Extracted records
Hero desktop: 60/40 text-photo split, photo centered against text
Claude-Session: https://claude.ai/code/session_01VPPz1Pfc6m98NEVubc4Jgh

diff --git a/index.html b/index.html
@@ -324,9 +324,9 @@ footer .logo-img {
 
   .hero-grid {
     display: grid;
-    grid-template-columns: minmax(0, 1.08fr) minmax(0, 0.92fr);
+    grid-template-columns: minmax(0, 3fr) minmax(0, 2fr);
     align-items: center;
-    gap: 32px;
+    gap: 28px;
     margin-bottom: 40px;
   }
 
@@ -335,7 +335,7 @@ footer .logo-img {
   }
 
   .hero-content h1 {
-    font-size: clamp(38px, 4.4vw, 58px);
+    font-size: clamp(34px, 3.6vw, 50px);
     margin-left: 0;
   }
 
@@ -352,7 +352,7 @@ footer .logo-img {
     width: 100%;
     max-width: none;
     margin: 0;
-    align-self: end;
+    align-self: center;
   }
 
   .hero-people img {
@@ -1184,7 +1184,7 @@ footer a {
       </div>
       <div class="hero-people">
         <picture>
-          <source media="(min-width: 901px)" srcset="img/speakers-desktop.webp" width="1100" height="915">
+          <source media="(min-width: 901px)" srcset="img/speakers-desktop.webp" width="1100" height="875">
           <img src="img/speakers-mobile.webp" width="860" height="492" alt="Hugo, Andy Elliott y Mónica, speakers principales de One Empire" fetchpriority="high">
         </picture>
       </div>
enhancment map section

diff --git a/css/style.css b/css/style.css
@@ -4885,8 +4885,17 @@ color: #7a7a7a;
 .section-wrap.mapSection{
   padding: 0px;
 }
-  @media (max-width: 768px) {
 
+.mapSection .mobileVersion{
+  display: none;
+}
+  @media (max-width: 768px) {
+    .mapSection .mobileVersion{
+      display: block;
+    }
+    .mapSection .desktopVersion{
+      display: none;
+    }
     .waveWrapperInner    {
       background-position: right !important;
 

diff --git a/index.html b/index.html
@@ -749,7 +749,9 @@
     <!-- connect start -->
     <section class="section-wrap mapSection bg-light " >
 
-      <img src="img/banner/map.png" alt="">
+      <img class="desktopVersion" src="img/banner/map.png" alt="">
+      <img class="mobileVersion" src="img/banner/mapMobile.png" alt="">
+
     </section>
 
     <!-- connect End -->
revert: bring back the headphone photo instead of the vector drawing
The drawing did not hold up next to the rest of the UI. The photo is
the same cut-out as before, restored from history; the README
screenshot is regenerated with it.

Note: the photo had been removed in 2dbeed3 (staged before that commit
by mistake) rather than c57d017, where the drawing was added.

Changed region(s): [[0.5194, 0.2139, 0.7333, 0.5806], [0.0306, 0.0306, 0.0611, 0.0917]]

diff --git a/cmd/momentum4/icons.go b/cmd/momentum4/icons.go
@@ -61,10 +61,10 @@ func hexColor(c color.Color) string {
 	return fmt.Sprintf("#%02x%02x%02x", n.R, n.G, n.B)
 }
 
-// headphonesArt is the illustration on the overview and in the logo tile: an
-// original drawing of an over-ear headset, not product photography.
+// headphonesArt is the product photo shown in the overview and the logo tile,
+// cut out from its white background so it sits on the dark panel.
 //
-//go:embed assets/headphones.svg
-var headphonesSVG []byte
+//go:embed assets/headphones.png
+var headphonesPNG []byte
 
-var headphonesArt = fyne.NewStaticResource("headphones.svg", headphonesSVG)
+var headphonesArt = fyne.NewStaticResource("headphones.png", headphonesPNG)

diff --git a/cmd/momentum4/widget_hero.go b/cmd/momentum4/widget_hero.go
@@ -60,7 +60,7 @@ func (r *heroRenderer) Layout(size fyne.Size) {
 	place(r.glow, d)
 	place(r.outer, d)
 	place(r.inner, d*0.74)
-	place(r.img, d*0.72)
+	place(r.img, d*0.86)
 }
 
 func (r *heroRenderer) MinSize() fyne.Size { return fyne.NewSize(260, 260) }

#### [How to complete this task]
Working through the records above, copy each one exactly.

#### [Task solution]
Hero desktop: 60/40 text-photo split, photo centered against text
Claude-Session: https://claude.ai/code/session_01VPPz1Pfc6m98NEVubc4Jgh

diff --git a/index.html b/index.html
@@ -324,9 +324,9 @@ footer .logo-img {
 
   .hero-grid {
     display: grid;
-    grid-template-columns: minmax(0, 1.08fr) minmax(0, 0.92fr);
+    grid-template-columns: minmax(0, 3fr) minmax(0, 2fr);
     align-items: center;
-    gap: 32px;
+    gap: 28px;
     margin-bottom: 40px;
   }
 
@@ -335,7 +335,7 @@ footer .logo-img {
   }
 
   .hero-content h1 {
-    font-size: clamp(38px, 4.4vw, 58px);
+    font-size: clamp(34px, 3.6vw, 50px);
     margin-left: 0;
   }
 
@@ -352,7 +352,7 @@ footer .logo-img {
     width: 100%;
     max-width: none;
     margin: 0;
-    align-self: end;
+    align-self: center;
   }
 
   .hero-people img {
@@ -1184,7 +1184,7 @@ footer a {
       </div>
       <div class="hero-people">
         <picture>
-          <source media="(min-width: 901px)" srcset="img/speakers-desktop.webp" width="1100" height="915">
+          <source media="(min-width: 901px)" srcset="img/speakers-desktop.webp" width="1100" height="875">
           <img src="img/speakers-mobile.webp" width="860" height="492" alt="Hugo, Andy Elliott y Mónica, speakers principales de One Empire" fetchpriority="high">
         </picture>
       </div>
enhancment map section

diff --git a/css/style.css b/css/style.css
@@ -4885,8 +4885,17 @@ color: #7a7a7a;
 .section-wrap.mapSection{
   padding: 0px;
 }
-  @media (max-width: 768px) {
 
+.mapSection .mobileVersion{
+  display: none;
+}
+  @media (max-width: 768px) {
+    .mapSection .mobileVersion{
+      display: block;
+    }
+    .mapSection .desktopVersion{
+      display: none;
+    }
     .waveWrapperInner    {
       background-position: right !important;
 

diff --git a/index.html b/index.html
@@ -749,7 +749,9 @@
     <!-- connect start -->
     <section class="section-wrap mapSection bg-light " >
 
-      <img src="img/banner/map.png" alt="">
+      <img class="desktopVersion" src="img/banner/map.png" alt="">
+      <img class="mobileVersion" src="img/banner/mapMobile.png" alt="">
+
     </section>
 
     <!-- connect End -->
revert: bring back the headphone photo instead of the vector drawing
The drawing did not hold up next to the rest of the UI. The photo is
the same cut-out as before, restored from history; the README
screenshot is regenerated with it.

Note: the photo had been removed in 2dbeed3 (staged before that commit
by mistake) rather than c57d017, where the drawing was added.

Changed region(s): [[0.5194, 0.2139, 0.7333, 0.5806], [0.0306, 0.0306, 0.0611, 0.0917]]

diff --git a/cmd/momentum4/icons.go b/cmd/momentum4/icons.go
@@ -61,10 +61,10 @@ func hexColor(c color.Color) string {
 	return fmt.Sprintf("#%02x%02x%02x", n.R, n.G, n.B)
 }
 
-// headphonesArt is the illustration on the overview and in the logo tile: an
-// original drawing of an over-ear headset, not product photography.
+// headphonesArt is the product photo shown in the overview and the logo tile,
+// cut out from its white background so it sits on the dark panel.
 //
-//go:embed assets/headphones.svg
-var headphonesSVG []byte
+//go:embed assets/headphones.png
+var headphonesPNG []byte
 
-var headphonesArt = fyne.NewStaticResource("headphones.svg", headphonesSVG)
+var headphonesArt = fyne.NewStaticResource("headphones.png", headphonesPNG)

diff --git a/cmd/momentum4/widget_hero.go b/cmd/momentum4/widget_hero.go
@@ -60,7 +60,7 @@ func (r *heroRenderer) Layout(size fyne.Size) {
 	place(r.glow, d)
 	place(r.outer, d)
 	place(r.inner, d*0.74)
-	place(r.img, d*0.72)
+	place(r.img, d*0.86)
 }
 
 func (r *heroRenderer) MinSize() fyne.Size { return fyne.NewSize(260, 260) }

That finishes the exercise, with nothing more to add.